Notwithstanding these varied developments, the PLA-N continues to rely upon land-based air support and does not appear to be developing forces similar to the US Navy’s aircraft carrier battle group (CVBG). This does not mean that such a capability can be ruled out in future. China has been studying carriers for a number of years and has acquired three non-operational carriers for disposal; HMAS Melbourne (II) and the ex-Soviet Navy’s Varyag and Minsk. Varyag has been under conversion at the Dalian shipyards for some years, and despite a repaint and repairs to the superstructure, seems unlikely to be recommissioned any time soon. Until recently, it was doubtful that Chinese shipbuilding industry had the facilities or technical expertise to build an Indigenous carrier. The newly completed Changxing shipyards, however, could be used to construct a carrier from the keel-up, if desired.[4]

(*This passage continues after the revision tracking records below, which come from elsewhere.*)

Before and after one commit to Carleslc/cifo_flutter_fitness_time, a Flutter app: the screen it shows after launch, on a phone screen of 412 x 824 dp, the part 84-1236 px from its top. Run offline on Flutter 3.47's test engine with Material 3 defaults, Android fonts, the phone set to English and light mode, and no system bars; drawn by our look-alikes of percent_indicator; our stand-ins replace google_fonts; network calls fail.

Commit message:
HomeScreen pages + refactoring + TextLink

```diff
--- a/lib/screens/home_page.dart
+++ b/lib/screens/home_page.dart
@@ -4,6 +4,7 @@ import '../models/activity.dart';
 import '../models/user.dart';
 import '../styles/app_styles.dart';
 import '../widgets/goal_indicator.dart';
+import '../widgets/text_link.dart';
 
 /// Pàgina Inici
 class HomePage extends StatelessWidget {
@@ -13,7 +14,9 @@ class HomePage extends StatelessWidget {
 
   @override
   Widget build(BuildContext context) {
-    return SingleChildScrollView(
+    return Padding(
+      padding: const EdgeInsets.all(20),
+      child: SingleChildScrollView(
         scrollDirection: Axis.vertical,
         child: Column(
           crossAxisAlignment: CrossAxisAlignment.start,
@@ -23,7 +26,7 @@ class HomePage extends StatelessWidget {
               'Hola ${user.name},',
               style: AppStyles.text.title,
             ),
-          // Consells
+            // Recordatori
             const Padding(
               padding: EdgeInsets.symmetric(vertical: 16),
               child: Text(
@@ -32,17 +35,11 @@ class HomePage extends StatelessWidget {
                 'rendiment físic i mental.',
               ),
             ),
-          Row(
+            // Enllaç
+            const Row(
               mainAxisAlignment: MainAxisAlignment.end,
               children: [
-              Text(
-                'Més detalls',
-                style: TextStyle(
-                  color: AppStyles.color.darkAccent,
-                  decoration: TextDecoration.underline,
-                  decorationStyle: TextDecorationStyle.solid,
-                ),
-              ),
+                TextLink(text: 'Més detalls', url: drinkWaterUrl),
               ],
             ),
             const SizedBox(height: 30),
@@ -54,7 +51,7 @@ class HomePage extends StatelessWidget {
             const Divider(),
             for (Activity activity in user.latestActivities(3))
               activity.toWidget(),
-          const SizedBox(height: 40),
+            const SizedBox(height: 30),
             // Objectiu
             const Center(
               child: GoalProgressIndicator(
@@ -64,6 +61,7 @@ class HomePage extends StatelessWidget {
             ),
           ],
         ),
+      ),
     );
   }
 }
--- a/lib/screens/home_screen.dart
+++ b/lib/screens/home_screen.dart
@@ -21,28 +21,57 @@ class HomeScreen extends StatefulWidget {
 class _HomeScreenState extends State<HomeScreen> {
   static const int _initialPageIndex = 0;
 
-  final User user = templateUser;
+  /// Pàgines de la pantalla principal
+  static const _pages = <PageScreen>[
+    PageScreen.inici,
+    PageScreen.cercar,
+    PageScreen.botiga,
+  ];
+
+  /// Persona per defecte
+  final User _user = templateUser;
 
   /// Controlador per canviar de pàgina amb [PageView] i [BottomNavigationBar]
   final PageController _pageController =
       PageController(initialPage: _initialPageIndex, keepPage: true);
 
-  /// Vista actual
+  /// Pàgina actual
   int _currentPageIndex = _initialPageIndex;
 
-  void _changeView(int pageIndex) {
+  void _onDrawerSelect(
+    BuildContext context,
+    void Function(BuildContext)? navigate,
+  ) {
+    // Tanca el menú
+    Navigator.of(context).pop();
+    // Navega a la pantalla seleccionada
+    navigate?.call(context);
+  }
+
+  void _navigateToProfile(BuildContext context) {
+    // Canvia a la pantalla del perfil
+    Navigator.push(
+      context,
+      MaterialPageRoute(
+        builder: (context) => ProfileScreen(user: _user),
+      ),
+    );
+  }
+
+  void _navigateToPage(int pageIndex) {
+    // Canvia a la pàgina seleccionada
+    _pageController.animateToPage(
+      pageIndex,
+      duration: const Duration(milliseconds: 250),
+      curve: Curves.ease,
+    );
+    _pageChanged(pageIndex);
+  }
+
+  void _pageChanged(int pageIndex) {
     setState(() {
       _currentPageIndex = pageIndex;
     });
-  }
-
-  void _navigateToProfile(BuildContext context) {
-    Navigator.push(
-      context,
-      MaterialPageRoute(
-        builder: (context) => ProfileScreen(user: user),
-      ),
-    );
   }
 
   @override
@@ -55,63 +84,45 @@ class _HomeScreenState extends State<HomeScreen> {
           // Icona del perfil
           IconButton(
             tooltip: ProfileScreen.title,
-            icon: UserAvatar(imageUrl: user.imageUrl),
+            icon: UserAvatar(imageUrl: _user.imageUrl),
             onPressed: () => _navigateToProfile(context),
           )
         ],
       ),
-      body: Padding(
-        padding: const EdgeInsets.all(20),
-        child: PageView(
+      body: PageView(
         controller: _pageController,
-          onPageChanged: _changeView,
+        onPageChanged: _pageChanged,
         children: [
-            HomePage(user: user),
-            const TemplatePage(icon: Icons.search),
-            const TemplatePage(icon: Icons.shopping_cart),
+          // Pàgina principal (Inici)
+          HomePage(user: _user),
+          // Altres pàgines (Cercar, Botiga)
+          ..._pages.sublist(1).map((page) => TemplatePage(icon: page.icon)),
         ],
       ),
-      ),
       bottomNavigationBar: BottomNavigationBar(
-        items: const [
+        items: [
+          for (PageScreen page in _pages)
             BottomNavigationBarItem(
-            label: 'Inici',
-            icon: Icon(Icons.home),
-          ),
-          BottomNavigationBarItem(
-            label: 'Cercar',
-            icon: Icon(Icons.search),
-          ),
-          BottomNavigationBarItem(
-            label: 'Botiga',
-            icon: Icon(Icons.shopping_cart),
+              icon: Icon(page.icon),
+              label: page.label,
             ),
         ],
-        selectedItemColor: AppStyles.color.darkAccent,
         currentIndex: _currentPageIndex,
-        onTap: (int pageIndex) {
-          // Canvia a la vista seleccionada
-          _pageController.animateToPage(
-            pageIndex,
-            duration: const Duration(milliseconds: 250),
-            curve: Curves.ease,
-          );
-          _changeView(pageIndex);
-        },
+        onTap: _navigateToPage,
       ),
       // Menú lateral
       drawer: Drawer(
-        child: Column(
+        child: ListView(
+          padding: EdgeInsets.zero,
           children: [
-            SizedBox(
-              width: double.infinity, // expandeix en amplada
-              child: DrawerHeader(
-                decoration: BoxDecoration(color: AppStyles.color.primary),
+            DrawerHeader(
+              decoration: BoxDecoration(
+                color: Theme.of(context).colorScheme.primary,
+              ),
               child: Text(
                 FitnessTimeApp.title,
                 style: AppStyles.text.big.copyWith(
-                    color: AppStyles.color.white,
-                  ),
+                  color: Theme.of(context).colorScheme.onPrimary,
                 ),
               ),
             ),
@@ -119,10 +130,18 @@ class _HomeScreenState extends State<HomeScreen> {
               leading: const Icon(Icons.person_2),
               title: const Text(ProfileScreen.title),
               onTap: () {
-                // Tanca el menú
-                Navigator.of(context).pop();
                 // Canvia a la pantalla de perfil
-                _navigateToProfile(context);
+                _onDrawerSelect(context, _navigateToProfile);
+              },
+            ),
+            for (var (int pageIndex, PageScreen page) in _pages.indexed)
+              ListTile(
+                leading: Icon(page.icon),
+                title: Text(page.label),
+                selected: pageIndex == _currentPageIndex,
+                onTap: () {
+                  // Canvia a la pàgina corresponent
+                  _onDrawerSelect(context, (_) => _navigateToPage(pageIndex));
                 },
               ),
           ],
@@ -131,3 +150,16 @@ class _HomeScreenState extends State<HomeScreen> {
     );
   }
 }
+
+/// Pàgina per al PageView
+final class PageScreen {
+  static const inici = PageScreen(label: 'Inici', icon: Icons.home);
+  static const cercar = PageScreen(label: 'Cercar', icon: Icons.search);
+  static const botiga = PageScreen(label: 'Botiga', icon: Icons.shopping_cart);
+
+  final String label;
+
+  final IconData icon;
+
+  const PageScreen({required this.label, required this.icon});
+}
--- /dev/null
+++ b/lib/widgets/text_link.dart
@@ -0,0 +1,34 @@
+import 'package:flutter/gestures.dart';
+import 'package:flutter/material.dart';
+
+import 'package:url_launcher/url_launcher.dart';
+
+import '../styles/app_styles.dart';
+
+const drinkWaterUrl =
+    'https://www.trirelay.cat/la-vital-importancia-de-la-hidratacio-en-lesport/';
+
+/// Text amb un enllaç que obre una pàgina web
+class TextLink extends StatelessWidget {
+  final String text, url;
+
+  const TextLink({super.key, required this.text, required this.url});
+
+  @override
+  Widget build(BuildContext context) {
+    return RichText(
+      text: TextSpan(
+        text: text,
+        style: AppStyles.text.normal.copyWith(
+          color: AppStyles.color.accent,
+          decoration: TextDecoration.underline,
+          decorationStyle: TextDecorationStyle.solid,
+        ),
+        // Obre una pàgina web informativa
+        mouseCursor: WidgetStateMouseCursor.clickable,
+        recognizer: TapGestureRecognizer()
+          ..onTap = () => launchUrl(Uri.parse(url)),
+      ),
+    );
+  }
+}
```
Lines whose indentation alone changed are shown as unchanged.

Even if China does not pursue the construction of carriers, the PLA-N is fast becoming a more capable and credible force. The last decade has seen much consolidation and refinement in the fleet. Sea denial operations, to protect home waters from maritime incursions, no doubt remain an important part of Chinese naval doctrine, but the emphasis has most certainly changed. During the 1980s and 1990s the PLA-N developed a capability to defend the ‘first island chain’. More recently, the desire to protect China’s maritime approaches has led to the development of a fleet for operations further afield into the Pacific, and into a ‘second island chain’.[5] In fact, elements of the PLAN have already demonstrated a capability for effective operations in the Indian Ocean.

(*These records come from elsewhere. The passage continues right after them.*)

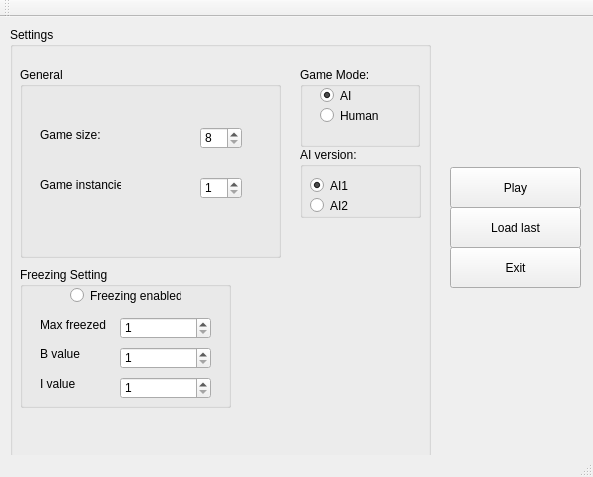
This is Othello2/mainwindow.ui in jetmangti/-1692b495a48f6f1958405300d72d245a483c3- as Qt 5 draws it before an edit. The edited form follows.
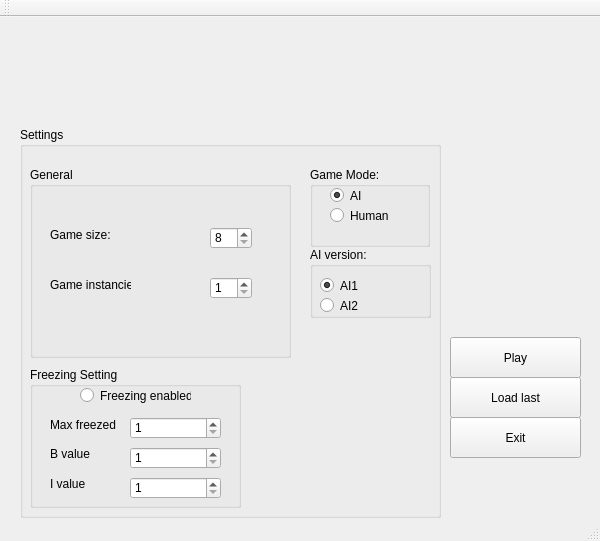
This is the edited form.

Patch:
```diff
--- a/Othello2/mainwindow.ui
+++ b/Othello2/mainwindow.ui
@@ -6,19 +6,22 @@
    <rect>
     <x>0</x>
     <y>0</y>
-    <width>593</width>
-    <height>477</height>
+    <width>600</width>
+    <height>541</height>
    </rect>
   </property>
   <property name="windowTitle">
    <string>Othello</string>
   </property>
+  <property name="autoFillBackground">
+   <bool>false</bool>
+  </property>
   <widget class="QWidget" name="centralWidget">
    <widget class="QPushButton" name="playBtn">
     <property name="geometry">
      <rect>
       <x>450</x>
-      <y>150</y>
+      <y>320</y>
       <width>131</width>
       <height>41</height>
      </rect>
@@ -31,7 +34,7 @@
     <property name="geometry">
      <rect>
       <x>450</x>
-      <y>230</y>
+      <y>400</y>
       <width>131</width>
       <height>41</height>
      </rect>
@@ -43,10 +46,10 @@
    <widget class="QGroupBox" name="groupBox_2">
     <property name="geometry">
      <rect>
-      <x>10</x>
-      <y>10</y>
+      <x>20</x>
+      <y>110</y>
       <width>421</width>
-      <height>431</height>
+      <height>391</height>
      </rect>
     </property>
     <property name="title">
@@ -329,7 +332,7 @@
     <property name="geometry">
      <rect>
       <x>450</x>
-      <y>190</y>
+      <y>360</y>
       <width>131</width>
       <height>41</height>
      </rect>
@@ -338,6 +341,19 @@
      <string>Load last</string>
     </property>
    </widget>
+   <widget class="QLabel" name="label_6">
+    <property name="geometry">
+     <rect>
+      <x>0</x>
+      <y>0</y>
+      <width>601</width>
+      <height>81</height>
+     </rect>
+    </property>
+    <property name="text">
+     <string/>
+    </property>
+   </widget>
   </widget>
   <widget class="QToolBar" name="mainToolBar">
    <attribute name="toolBarArea">
```
Left out of the diff: 7 changed lines with no effect on the pictures.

China’s next generation nuclear attack submarines and air defence destroyers are equally capable of providing a defensive ‘bubble’ around commercial shipping, military sea-lift ships, or a sea control force. This need not, however, suggest that the PLA-N is developing an aggressive power projection and sea control force to dominate the Pacific, or planning to challenge other regional navies for sea supremacy in a Mahanian sense. Indeed, the 2008 PRC Defence White Paper states the Navy has been striving to “gradually develop its capabilities of conducting cooperation in distant waters and countering non-traditional security threats”.[6]

The growth and modernisation of the PLA-N is a fascinating insight into how a modern China sees it place in the world and deals with its geo-strategic realities. The PLA-N now has the potential to play an important and stabilising role in the region and, in partnership with other navies, across the globe.

  1. G Till, Seapower: A guide for the twenty-first century, Frank Cass, London, 2004, p.22.
  2. JR Holmes & T Yoshihara, Chinese naval strategy in the 21st century: The turn to Mahan, Routledge, London, 2008; and BD Cole, The great wall at sea, Naval Institute Press, Annapolis, 2001, pp. 165-9.
  3. These figures come from R Sharpe (ed), Jane’s Fighting Ships 1997-98, and 2007-08, Jane’s Information Group, Surrey, 1997 and 2007.
  4. Sinodefence, ‘New facility offers carrier building capability’, <> (13 February 2009).
  5. TM Kane, Chinese grand strategy and maritime power, Frank Cass, London, 2002, p. 73.
  6. See China’s national defence in 2008: Part V. the Navy, <> (13 February 2009). Sea Power Centre - Australia

Sea Power Centre - Australia
Department of Defence
Canberra ACT 2600